Oil prices held onto last week’s gains Monday morning as Saudi Arabia and Russia favour extending the oil production pact past March 2018. Brent crude had gained 0.5% by 08.35 AM GMT to trade at $60.74/bbl, while at the same time WTI had gained 0.2% to stand at $54/bbl. The spread between Brent and WTI has widened to $6.75/bbl, the widest in more than a month. With Oman crude at $58.31/bbl Asian buyers have a continued interest in lifting US crude volumes, especially since volumes are predominantly light crude or condensate.
Speculators in the US lifted their net managed money position by 15.8 million bbls as longs rose 9.67 million bbls, while shorts were trimmed by 6.13 million bbls. Longs currently stand at 375.4 million bbls, while shorts have declined to 140.52 million bbls, bringing the net speculative position at 234.88 million bbls.

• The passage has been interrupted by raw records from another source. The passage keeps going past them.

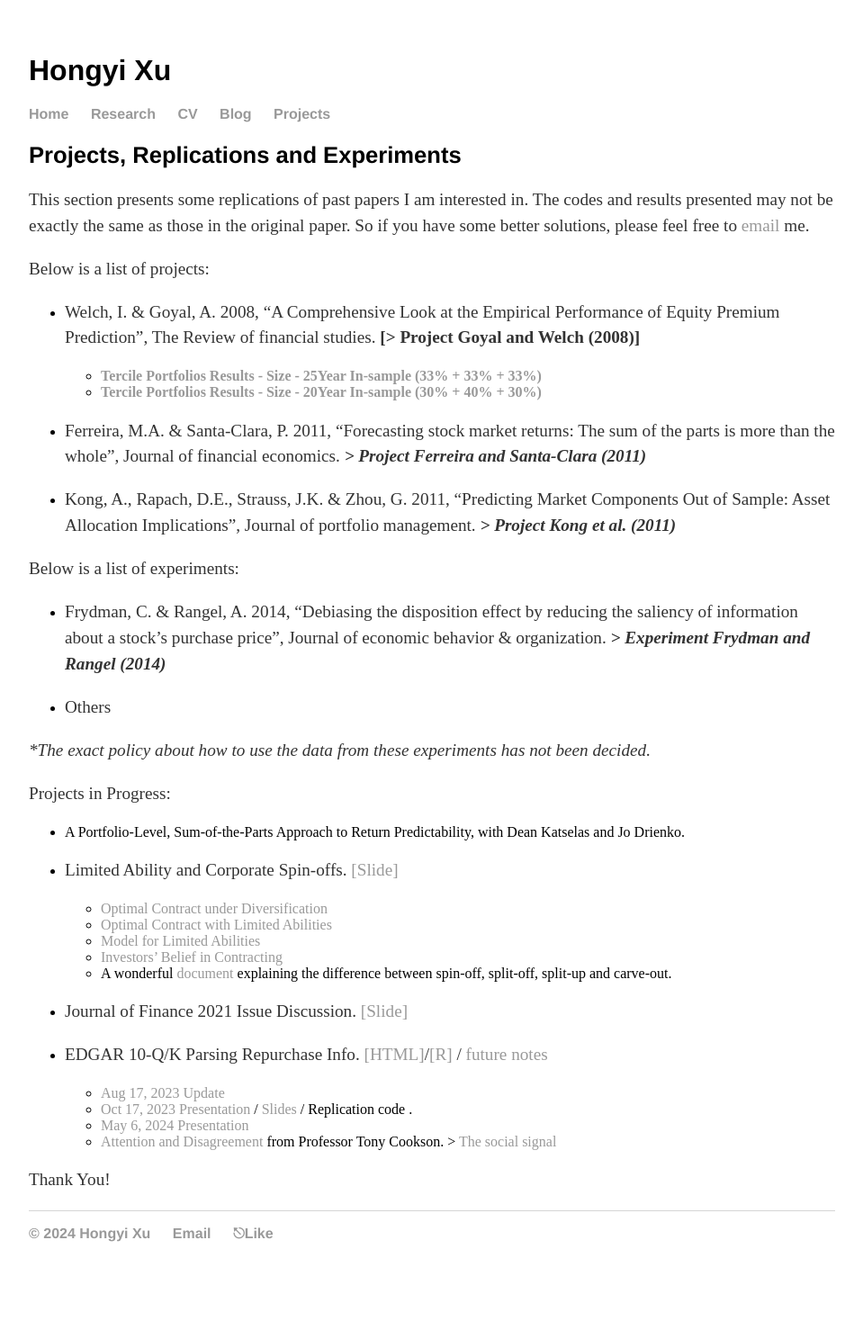
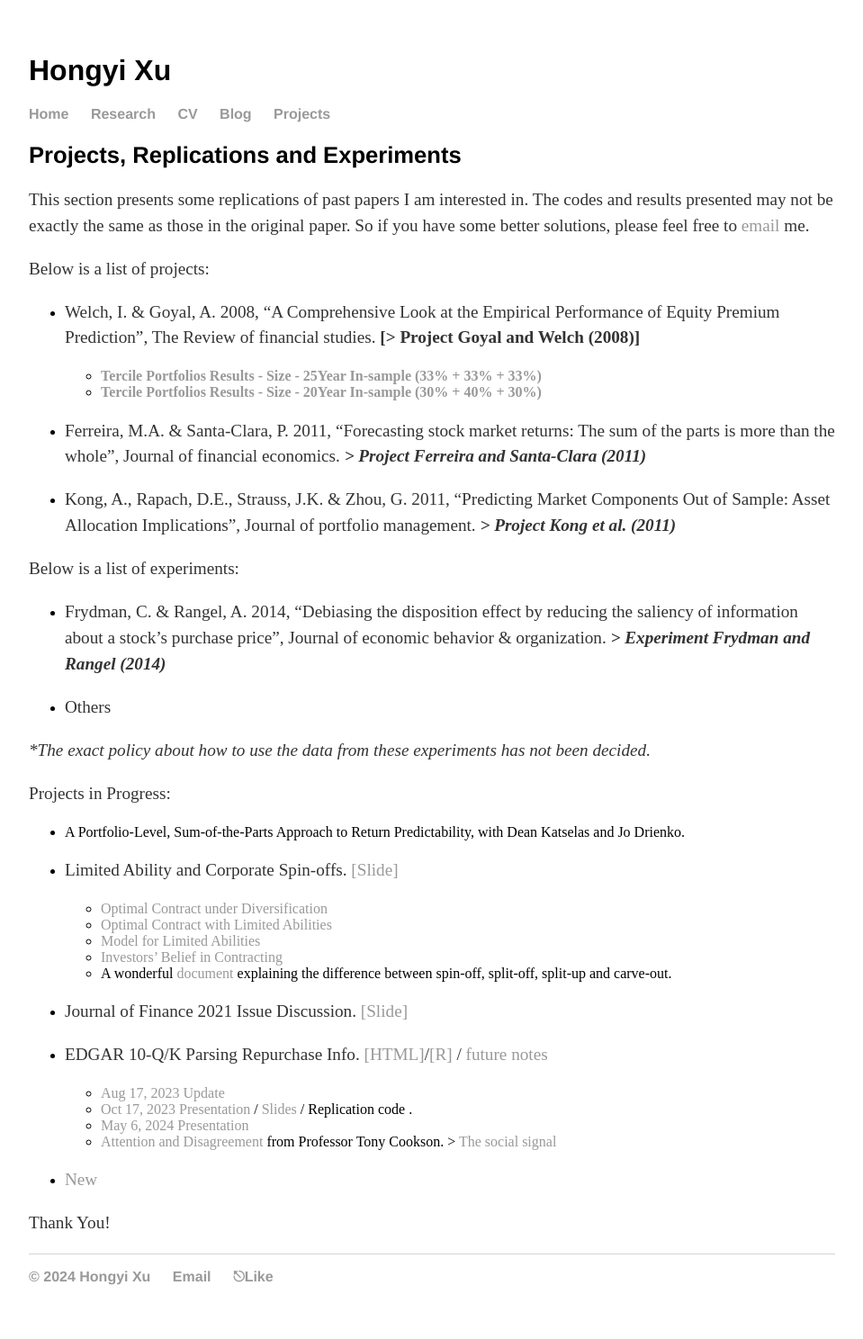
Before and after one commit to hongyileoxu/hongyileoxu.github.io, a Jekyll site: the page built from projects/index.md, in a window 1280 px wide. Shown: the whole page at 90% size, without its empty margins (160-1119 px from the left). Built offline with Jekyll 4.4.1, drawn with Linux system fonts in a browser that asks for light colours; before the commit the page ends 1440 px from its top, so only the background shows below that.

Commit message:
Update index.md

```diff
--- a/projects/index.md
+++ b/projects/index.md
@@ -61,4 +61,6 @@ Projects in Progress:
     - [May 6, 2024 Presentation](https://hongyileoxu.github.io/research/RepurchaseProject/Under_the_Spotlight_2024_Hongyi_Xu_NFN.pdf)
 	- [Attention and Disagreement](https://www.tonycookson.com) from Professor Tony Cookson. > [The social signal](https://www.tonycookson.com/#h.raveul66i2bl)
 
+-   [New](https://github.com/hongyileoxu/hongyileoxu.github.io/tree/main/research/project-2024)
+
 Thank You!
```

Producers closed numerous positions last week, both short and long. Longs dropped by almost 19 million bbls w-o-w, likely on the back of profit-taking. Similarly, non-performing shorts of 15.83 million bbls were closed the previous week. The net short producers’ position stands at just 71.33 million bbls currently the smallest cumulative short position since December 2014. March 2017 saw the net short positioning of producers almost touching 300 million bbls.
The fleet of active rigs in the US rose by one unit last week to 737 units. Despite the overall addition of only one rig, the breakdown showed interesting signs. Drilling rigs in Texas rose by five units to 441, suggesting that the Permian and Eagle Ford basins will likely continue to drive US shale production. Conversely, North Dakota saw the removal of two rigs, with the fleet in the state now at 49 units.
The Oil Research Team
Supply Chain & Commodities Research